Another piece of research I have been involved in concerned the economic effects of bike-sharing infrastructure. We found that putting bike-sharing infrastructure into areas in London actually increased the number of local businesses. Controlling for many different socio-economic factors, we found that the expansion of the local cycle network made it more attractive to open a local business. This finding is very important, as it gives a strong, science-backed argument to cycling advocates, showing that we can be sustainable and still support business. This particular research was enabled by the London Datastore – lots of cities now have these vast open data portals that help us to gain insight into how cities work and the underlying processes. Put together with the advances in scalable machine learning methods, this makes an ideal playground for applied machine learning researchers and practitioners.
Finishing my PhD is the main priority. I would like to continue working in this area, at the intersection of machine learning and geographic data. I want to do research, whether that’s in industry or academia. Luckily, many tech companies have started initiatives to do research in machine learning and sustainability in-house, so this would be another option.
I think the best piece of advice is that they should be proactive with seeking collaborators. If you like someone’s research just drop them an email and pitch them your ideas. The worst thing that’s going to happen is that they don’t reply, or they say no. That happened to me a couple of times. But, on other occasions it worked out and I ended up with some really cool collaborations. I think being proactive early on in a PhD is the best thing you can do.

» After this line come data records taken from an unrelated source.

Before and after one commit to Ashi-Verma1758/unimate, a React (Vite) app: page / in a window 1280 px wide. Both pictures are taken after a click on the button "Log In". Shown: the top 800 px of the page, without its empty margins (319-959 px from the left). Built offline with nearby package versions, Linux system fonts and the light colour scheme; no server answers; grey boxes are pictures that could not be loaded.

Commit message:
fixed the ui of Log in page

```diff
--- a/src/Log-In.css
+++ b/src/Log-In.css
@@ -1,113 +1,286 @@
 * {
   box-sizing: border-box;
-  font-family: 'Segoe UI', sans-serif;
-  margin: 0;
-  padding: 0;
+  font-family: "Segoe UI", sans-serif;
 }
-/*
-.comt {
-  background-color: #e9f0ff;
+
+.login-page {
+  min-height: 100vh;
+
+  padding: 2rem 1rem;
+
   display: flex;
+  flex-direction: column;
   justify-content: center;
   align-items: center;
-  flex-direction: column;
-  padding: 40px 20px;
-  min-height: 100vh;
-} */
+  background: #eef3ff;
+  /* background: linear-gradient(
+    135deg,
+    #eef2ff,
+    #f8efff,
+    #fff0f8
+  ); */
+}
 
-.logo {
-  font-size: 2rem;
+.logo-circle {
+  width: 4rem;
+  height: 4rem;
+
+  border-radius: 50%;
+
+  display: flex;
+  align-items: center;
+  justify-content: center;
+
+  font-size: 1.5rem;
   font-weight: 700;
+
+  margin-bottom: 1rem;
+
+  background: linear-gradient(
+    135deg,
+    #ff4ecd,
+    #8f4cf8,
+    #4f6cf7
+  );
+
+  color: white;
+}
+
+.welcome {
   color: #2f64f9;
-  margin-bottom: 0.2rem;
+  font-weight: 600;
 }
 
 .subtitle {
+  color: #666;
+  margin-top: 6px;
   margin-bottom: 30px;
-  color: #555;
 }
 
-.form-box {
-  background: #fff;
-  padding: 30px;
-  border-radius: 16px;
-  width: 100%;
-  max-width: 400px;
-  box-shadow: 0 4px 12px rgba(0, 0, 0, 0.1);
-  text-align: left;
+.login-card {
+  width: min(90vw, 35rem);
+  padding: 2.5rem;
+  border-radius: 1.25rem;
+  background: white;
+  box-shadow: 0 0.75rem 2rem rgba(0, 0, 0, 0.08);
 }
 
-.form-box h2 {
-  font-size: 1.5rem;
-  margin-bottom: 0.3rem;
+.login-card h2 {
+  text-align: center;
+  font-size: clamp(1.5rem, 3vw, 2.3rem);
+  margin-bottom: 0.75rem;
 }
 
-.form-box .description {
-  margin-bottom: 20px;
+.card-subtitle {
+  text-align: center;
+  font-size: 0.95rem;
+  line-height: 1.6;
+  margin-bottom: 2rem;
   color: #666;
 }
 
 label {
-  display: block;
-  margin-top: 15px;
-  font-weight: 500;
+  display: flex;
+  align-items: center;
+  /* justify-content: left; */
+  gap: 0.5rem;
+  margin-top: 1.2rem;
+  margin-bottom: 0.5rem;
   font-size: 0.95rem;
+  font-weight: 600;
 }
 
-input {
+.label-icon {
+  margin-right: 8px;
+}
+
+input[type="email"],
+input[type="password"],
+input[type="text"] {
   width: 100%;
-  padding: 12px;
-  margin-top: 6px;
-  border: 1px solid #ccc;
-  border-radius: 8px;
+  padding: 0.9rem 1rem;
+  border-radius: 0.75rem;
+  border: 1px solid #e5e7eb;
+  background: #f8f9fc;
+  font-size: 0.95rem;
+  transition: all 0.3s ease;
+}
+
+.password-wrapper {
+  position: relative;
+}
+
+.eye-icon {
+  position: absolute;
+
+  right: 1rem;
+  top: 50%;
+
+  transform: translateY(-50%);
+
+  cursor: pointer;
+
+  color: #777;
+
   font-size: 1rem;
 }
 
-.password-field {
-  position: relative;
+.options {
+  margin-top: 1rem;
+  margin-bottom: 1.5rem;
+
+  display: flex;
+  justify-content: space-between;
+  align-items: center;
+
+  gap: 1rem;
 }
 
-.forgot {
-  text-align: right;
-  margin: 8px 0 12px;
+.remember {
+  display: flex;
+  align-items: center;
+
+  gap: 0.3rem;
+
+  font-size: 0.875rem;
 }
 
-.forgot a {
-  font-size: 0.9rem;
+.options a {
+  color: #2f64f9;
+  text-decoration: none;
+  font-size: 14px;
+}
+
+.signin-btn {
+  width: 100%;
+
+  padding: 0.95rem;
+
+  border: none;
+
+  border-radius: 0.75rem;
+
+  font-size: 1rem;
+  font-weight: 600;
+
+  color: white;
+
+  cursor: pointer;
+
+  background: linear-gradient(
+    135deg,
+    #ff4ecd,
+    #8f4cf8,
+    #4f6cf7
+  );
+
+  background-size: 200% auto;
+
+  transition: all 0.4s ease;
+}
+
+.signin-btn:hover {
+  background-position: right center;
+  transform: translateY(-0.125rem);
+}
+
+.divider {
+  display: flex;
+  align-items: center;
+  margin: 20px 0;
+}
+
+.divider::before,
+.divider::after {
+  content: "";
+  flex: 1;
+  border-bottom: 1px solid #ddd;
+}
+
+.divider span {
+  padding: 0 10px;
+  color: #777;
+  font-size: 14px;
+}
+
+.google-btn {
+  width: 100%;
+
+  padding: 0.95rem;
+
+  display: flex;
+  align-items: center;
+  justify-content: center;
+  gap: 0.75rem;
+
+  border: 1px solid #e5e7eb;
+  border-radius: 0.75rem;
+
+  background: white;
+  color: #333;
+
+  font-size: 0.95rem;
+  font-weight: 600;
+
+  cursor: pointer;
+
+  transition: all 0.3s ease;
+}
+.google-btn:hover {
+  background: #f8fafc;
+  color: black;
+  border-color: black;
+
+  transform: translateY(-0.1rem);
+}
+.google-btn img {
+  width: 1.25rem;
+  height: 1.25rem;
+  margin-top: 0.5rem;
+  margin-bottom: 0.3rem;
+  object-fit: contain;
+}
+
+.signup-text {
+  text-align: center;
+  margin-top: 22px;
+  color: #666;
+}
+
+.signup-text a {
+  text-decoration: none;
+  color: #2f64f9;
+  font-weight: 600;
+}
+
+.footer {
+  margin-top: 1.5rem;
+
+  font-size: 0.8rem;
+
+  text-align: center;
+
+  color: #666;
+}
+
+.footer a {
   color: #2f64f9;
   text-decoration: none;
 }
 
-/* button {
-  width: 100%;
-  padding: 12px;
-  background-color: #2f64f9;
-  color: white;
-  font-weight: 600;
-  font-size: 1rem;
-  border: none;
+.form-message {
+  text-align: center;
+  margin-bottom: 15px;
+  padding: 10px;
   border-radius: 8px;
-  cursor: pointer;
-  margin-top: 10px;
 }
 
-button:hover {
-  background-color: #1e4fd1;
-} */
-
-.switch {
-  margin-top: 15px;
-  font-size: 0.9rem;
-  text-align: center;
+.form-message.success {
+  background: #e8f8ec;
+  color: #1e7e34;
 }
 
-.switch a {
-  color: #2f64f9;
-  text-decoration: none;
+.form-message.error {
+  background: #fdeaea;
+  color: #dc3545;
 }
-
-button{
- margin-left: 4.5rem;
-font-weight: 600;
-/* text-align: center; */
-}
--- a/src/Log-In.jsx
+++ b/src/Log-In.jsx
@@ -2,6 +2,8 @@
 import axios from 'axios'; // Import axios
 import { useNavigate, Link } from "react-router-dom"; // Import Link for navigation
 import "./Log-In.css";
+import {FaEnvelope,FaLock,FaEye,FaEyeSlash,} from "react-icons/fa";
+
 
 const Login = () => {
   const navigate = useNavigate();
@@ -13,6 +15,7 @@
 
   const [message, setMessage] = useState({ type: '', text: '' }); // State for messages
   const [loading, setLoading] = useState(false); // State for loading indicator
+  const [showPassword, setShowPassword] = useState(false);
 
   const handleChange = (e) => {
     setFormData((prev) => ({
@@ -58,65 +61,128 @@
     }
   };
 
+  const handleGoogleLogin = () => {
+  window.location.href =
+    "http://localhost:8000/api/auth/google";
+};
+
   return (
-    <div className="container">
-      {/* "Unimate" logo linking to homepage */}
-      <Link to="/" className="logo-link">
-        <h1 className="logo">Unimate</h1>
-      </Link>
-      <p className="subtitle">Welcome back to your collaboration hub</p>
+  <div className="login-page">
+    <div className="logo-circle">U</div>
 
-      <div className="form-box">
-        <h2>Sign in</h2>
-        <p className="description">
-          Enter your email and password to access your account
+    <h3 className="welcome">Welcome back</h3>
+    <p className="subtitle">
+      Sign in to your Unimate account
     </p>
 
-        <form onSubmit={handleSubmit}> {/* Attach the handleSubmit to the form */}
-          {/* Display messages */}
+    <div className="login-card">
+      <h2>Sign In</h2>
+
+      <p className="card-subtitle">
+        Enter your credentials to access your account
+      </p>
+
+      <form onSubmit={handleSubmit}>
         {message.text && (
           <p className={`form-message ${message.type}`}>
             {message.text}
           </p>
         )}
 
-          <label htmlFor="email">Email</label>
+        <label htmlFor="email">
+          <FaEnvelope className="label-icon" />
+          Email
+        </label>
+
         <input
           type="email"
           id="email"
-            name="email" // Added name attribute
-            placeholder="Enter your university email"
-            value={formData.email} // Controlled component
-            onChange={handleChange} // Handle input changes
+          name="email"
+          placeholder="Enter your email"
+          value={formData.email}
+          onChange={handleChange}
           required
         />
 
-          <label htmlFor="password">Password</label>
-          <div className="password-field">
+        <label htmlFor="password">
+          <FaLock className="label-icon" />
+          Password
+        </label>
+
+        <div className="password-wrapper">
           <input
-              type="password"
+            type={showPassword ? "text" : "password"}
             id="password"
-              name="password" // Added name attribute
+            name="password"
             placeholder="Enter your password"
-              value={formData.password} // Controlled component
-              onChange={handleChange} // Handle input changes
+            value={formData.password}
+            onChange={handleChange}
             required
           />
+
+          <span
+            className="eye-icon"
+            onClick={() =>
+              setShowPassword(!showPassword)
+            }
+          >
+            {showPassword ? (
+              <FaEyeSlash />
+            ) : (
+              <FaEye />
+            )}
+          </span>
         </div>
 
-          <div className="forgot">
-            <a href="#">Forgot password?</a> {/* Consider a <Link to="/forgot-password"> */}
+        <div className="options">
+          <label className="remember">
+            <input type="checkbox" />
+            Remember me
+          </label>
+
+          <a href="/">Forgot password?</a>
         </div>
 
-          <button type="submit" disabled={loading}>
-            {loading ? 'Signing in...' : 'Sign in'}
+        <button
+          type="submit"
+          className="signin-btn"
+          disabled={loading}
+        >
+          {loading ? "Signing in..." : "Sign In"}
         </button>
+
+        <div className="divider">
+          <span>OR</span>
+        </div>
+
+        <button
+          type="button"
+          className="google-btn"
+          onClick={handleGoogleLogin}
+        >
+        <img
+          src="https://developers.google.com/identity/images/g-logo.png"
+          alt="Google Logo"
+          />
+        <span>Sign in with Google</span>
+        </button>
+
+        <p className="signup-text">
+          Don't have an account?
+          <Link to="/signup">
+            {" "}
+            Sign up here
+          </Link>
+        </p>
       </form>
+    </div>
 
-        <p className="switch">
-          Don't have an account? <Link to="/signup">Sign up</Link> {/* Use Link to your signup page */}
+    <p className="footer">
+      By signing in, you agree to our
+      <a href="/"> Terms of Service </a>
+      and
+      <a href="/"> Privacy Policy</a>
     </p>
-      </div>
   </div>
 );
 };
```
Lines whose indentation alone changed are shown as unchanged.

Konstantin is a PhD student in Computer Science at the University of Warwick and New York University. He was an Enrichment student at the Alan Turing Institute. Konstantin’s research focuses on the representation of geographic data and phenomena in machine learning methods. Beyond that, he is interested in the application of these methods in urban environments, tackling issues in crime, transportation or climate change. Konstantin holds a Bachelors degree in Economics from the University of Freiburg (Germany) and a Masters in Transportation from Imperial College and University College London. Konstantin is also a volunteer member of Climate Change AI, a global organization dedicated to helping to tackle the challenges of climate change using machine learning.